Virginia Opera’s Hansel and Gretel is not your 19th century Grimm fairytale. There is no gingerbread house anywhere in this modernized production of the beloved German opera. It’s not the Black Forest anymore; it could be Kansas.
Any misgivings I may have had about the new versions of Engelbert Humperdinck’s 19th century masterwork, interpreting gullible children as greedy ‘me-me-me’ types selfishly stuffing their faces; or casting witches as alter-ego uber-moms wanting the kids to grow up and act their age, were dispelled by the opening. A beat-up wood-grain Buick station wagon is riding across the plains through the dark of night, headlights on, mom and dad in the front, and Hansel and Gretel in the back. A red balloon escapes from the car and floats up and away.
Hansel (mezzo-soprano Karin Mushegain) and Gretel (soprano Julia Ebner) complement each other well. Their voices have a similar lyrical quality and timbre, though Mushegain seems slightly more powerful and emphatic in places, and Ebner sustains an overall upbeat energy. When Hansel and Gretel duet, it is pleasing junge lieder.
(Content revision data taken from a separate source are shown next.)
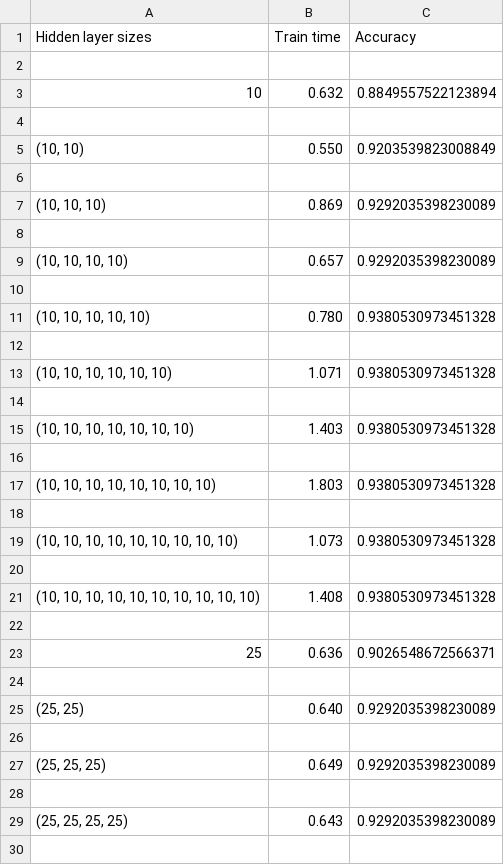
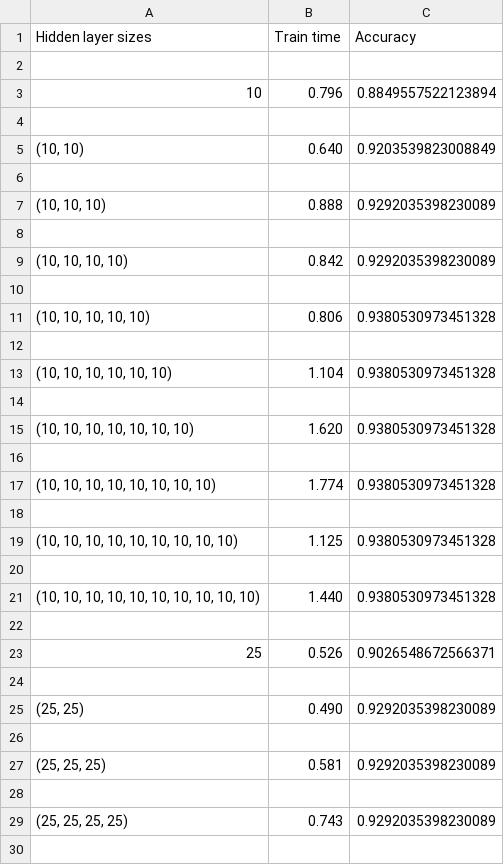
Before and after one commit to Pabilito/EARIN-Lab5, a CSV file: TestResults/MLP.csv, drawn as a sheet; only a part is shown; the diff covers the shown part only.

```diff
--- a/TestResults/MLP.csv
+++ b/TestResults/MLP.csv
@@ -2,29 +2,29 @@ Hidden layer sizes;Train time;Accuracy
 
-10;0.632;0.8849557522123894
+10;0.796;0.8849557522123894
 
-(10, 10);0.550;0.9203539823008849
+(10, 10);0.640;0.9203539823008849
 
-(10, 10, 10);0.869;0.9292035398230089
+(10, 10, 10);0.888;0.9292035398230089
 
-(10, 10, 10, 10);0.657;0.9292035398230089
+(10, 10, 10, 10);0.842;0.9292035398230089
 
-(10, 10, 10, 10, 10);0.780;0.9380530973451328
+(10, 10, 10, 10, 10);0.806;0.9380530973451328
 
-(10, 10, 10, 10, 10, 10);1.071;0.9380530973451328
+(10, 10, 10, 10, 10, 10);1.104;0.9380530973451328
 
-(10, 10, 10, 10, 10, 10, 10);1.403;0.9380530973451328
+(10, 10, 10, 10, 10, 10, 10);1.620;0.9380530973451328
 
-(10, 10, 10, 10, 10, 10, 10, 10);1.803;0.9380530973451328
+(10, 10, 10, 10, 10, 10, 10, 10);1.774;0.9380530973451328
 
-(10, 10, 10, 10, 10, 10, 10, 10, 10);1.073;0.9380530973451328
+(10, 10, 10, 10, 10, 10, 10, 10, 10);1.125;0.9380530973451328
 
-(10, 10, 10, 10, 10, 10, 10, 10, 10, 10);1.408;0.9380530973451328
+(10, 10, 10, 10, 10, 10, 10, 10, 10, 10);1.440;0.9380530973451328
 
-25;0.636;0.9026548672566371
+25;0.526;0.9026548672566371
 
-(25, 25);0.640;0.9292035398230089
+(25, 25);0.490;0.9292035398230089
 
-(25, 25, 25);0.649;0.9292035398230089
+(25, 25, 25);0.581;0.9292035398230089
 
-(25, 25, 25, 25);0.643;0.9292035398230089
+(25, 25, 25, 25);0.743;0.9292035398230089
 
```
Also changed, not shown: 16 edited cells elsewhere in this file, 2 other files.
Mezzo soprano Margaret Gawrysiak sings mom (Gertrude) and The Witch. She carries off both roles very well, managing to convey the exasperation/desperation of both a mother trying to provide nourishment for her family, and an evil witch impatient for a tasty meal.
In Virginia Opera’s promotional trailer, conductor Gerald Steichen says Hansel and Gretel need to look like children but sing like Brünnhilde. The challenge here, not found in many female opera roles, is that you can’t just stand there and belt out your aria. The first act especially requires almost acrobatic performances, displaying the energy of children playing and fighting and dancing with each other. When Mom comes home, she’s got to move and sing with the same gusto to keep up with the kids. It’s not easy. No Peter Pan flying wires for middle-aged actresses here. To their credit, the movement in this production is very well done. And such energy is needed to keep the audience themselves from succumbing to the Sandman, because quite frankly, the music is pastoral enough to lull you into the land of Nod.
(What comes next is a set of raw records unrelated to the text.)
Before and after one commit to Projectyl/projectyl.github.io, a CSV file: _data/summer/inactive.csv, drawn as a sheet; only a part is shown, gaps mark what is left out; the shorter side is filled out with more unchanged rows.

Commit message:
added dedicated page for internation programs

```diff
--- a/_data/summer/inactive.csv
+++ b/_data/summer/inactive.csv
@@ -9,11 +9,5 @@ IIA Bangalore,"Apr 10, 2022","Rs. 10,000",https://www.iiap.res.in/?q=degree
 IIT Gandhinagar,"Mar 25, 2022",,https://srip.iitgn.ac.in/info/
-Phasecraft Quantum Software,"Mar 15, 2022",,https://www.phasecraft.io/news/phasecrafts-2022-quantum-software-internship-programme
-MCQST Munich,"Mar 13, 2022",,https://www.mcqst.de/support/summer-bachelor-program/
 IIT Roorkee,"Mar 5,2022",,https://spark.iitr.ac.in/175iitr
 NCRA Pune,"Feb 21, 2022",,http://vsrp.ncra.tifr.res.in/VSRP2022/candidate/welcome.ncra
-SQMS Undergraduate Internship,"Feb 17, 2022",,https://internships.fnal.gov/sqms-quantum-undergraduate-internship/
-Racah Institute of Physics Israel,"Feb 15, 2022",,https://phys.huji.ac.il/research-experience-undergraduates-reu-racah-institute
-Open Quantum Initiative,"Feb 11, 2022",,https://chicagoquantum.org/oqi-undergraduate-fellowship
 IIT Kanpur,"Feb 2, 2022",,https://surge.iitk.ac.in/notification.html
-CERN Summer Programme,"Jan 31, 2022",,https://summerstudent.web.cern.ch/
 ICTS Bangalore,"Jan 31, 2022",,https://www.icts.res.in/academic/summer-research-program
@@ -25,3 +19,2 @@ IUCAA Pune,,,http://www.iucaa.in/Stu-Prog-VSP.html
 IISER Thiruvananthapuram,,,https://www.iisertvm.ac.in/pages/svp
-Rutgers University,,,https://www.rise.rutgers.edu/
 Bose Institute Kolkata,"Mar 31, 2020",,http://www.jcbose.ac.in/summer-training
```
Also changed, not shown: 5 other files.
Speaking of the Sandman, countertenor Jason Abrams, costumed in a sparkling red ringmaster’s jacket, is very interesting and distinctive. The high-pitched tenor lends a disquieting eeriness to the scene. Soprano Elizabeth Baldwin, the fifth of the debut singers in this Virginia Opera production, is also very good in her brief appearance as the Dew Fairy. (Note to self: Green lamé boots and purple look good together.)
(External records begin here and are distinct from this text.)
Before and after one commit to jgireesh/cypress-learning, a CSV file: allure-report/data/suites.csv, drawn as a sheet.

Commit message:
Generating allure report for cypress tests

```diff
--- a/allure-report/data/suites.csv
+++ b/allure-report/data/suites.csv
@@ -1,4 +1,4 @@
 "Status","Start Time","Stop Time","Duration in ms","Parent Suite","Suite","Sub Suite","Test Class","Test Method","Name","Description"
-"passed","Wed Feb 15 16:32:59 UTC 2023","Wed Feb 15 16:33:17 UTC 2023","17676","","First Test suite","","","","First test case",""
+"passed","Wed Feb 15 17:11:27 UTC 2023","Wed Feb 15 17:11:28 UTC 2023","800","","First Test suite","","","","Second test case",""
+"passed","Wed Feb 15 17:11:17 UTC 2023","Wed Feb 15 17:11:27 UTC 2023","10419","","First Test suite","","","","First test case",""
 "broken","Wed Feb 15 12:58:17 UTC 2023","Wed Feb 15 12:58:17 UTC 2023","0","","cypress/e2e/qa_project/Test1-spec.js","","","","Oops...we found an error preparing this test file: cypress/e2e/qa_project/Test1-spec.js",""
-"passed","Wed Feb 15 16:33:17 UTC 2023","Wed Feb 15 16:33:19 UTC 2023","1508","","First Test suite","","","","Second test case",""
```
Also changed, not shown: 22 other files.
Baritone Eric Greene, a Juilliard alumnus from inner-city Baltimore, is the established veteran of the cast, and performs dad (Pete) with strength, adding both a foundation and uplifting presence in his scenes.
Our new millennium take on Hansel and Gretel is softer than Engelbert Humperdinck’s, or at least more subtle in its representations of Providence (prayers and angels) and Evil (cages and ovens). Actually, Humperdinck’s 1893 opera is much more family friendly than the original story, with its stepmother wanting to abandon the kids in the forest because the family lacks food for four, and a father who passively goes along with the plan. This is all thanks to Engelbert’s sister, Adelheid Wette, who originally conceived the idea of adapting Grimm’s tale to her children’s Christmas puppet show and wanted something less frightening for the little ones.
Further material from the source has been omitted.